Repeat the records. Leave nothing out.

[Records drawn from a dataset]
◇ ◇ ◇ ◇

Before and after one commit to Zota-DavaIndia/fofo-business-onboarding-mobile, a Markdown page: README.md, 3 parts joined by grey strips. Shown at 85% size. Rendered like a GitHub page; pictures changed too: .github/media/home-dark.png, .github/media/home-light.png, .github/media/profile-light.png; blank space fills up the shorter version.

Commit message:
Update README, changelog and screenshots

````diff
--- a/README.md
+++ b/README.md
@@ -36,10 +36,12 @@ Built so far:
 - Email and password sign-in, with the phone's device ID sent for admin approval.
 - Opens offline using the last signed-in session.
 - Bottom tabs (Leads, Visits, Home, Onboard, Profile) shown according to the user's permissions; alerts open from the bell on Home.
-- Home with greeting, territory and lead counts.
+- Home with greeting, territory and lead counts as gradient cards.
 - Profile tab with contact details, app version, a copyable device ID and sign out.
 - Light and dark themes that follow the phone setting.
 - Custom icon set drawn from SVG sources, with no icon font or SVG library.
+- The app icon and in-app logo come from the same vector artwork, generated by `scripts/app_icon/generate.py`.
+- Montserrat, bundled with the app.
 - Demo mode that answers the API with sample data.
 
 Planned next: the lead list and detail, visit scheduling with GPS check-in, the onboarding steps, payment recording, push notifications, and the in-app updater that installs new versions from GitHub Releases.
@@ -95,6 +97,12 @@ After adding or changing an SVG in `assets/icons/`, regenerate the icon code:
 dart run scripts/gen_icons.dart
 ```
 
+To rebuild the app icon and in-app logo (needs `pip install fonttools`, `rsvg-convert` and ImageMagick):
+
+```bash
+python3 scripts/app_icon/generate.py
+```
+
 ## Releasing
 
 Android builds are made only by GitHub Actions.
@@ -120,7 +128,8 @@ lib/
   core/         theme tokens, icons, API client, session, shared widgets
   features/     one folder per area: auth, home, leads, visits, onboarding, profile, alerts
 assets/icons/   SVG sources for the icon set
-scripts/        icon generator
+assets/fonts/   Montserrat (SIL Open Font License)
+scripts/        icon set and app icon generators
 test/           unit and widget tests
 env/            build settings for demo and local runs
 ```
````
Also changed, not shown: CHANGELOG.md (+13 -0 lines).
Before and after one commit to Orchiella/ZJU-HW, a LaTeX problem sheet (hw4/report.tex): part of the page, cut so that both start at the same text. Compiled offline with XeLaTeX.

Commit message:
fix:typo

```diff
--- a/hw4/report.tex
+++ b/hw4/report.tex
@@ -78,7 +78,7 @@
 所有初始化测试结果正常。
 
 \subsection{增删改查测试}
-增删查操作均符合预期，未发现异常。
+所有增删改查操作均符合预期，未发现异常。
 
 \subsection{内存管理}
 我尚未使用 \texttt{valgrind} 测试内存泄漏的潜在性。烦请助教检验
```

◇ ◇ ◇ ◇

SOLVED EXERCISE:
Before and after one commit to Zota-DavaIndia/fofo-business-onboarding-mobile, a Markdown page: README.md, 3 parts joined by grey strips. Shown at 85% size. Rendered like a GitHub page; pictures changed too: .github/media/home-dark.png, .github/media/home-light.png, .github/media/profile-light.png; blank space fills up the shorter version.

Commit message:
Update README, changelog and screenshots

````diff
--- a/README.md
+++ b/README.md
@@ -36,10 +36,12 @@ Built so far:
 - Email and password sign-in, with the phone's device ID sent for admin approval.
 - Opens offline using the last signed-in session.
 - Bottom tabs (Leads, Visits, Home, Onboard, Profile) shown according to the user's permissions; alerts open from the bell on Home.
-- Home with greeting, territory and lead counts.
+- Home with greeting, territory and lead counts as gradient cards.
 - Profile tab with contact details, app version, a copyable device ID and sign out.
 - Light and dark themes that follow the phone setting.
 - Custom icon set drawn from SVG sources, with no icon font or SVG library.
+- The app icon and in-app logo come from the same vector artwork, generated by `scripts/app_icon/generate.py`.
+- Montserrat, bundled with the app.
 - Demo mode that answers the API with sample data.
 
 Planned next: the lead list and detail, visit scheduling with GPS check-in, the onboarding steps, payment recording, push notifications, and the in-app updater that installs new versions from GitHub Releases.
@@ -95,6 +97,12 @@ After adding or changing an SVG in `assets/icons/`, regenerate the icon code:
 dart run scripts/gen_icons.dart
 ```
 
+To rebuild the app icon and in-app logo (needs `pip install fonttools`, `rsvg-convert` and ImageMagick):
+
+```bash
+python3 scripts/app_icon/generate.py
+```
+
 ## Releasing
 
 Android builds are made only by GitHub Actions.
@@ -120,7 +128,8 @@ lib/
   core/         theme tokens, icons, API client, session, shared widgets
   features/     one folder per area: auth, home, leads, visits, onboarding, profile, alerts
 assets/icons/   SVG sources for the icon set
-scripts/        icon generator
+assets/fonts/   Montserrat (SIL Open Font License)
+scripts/        icon set and app icon generators
 test/           unit and widget tests
 env/            build settings for demo and local runs
 ```
````
Also changed, not shown: CHANGELOG.md (+13 -0 lines).
Before and after one commit to Orchiella/ZJU-HW, a LaTeX problem sheet (hw4/report.tex): part of the page, cut so that both start at the same text. Compiled offline with XeLaTeX.

Commit message:
fix:typo

```diff
--- a/hw4/report.tex
+++ b/hw4/report.tex
@@ -78,7 +78,7 @@
 所有初始化测试结果正常。
 
 \subsection{增删改查测试}
-增删查操作均符合预期，未发现异常。
+所有增删改查操作均符合预期，未发现异常。
 
 \subsection{内存管理}
 我尚未使用 \texttt{valgrind} 测试内存泄漏的潜在性。烦请助教检验
```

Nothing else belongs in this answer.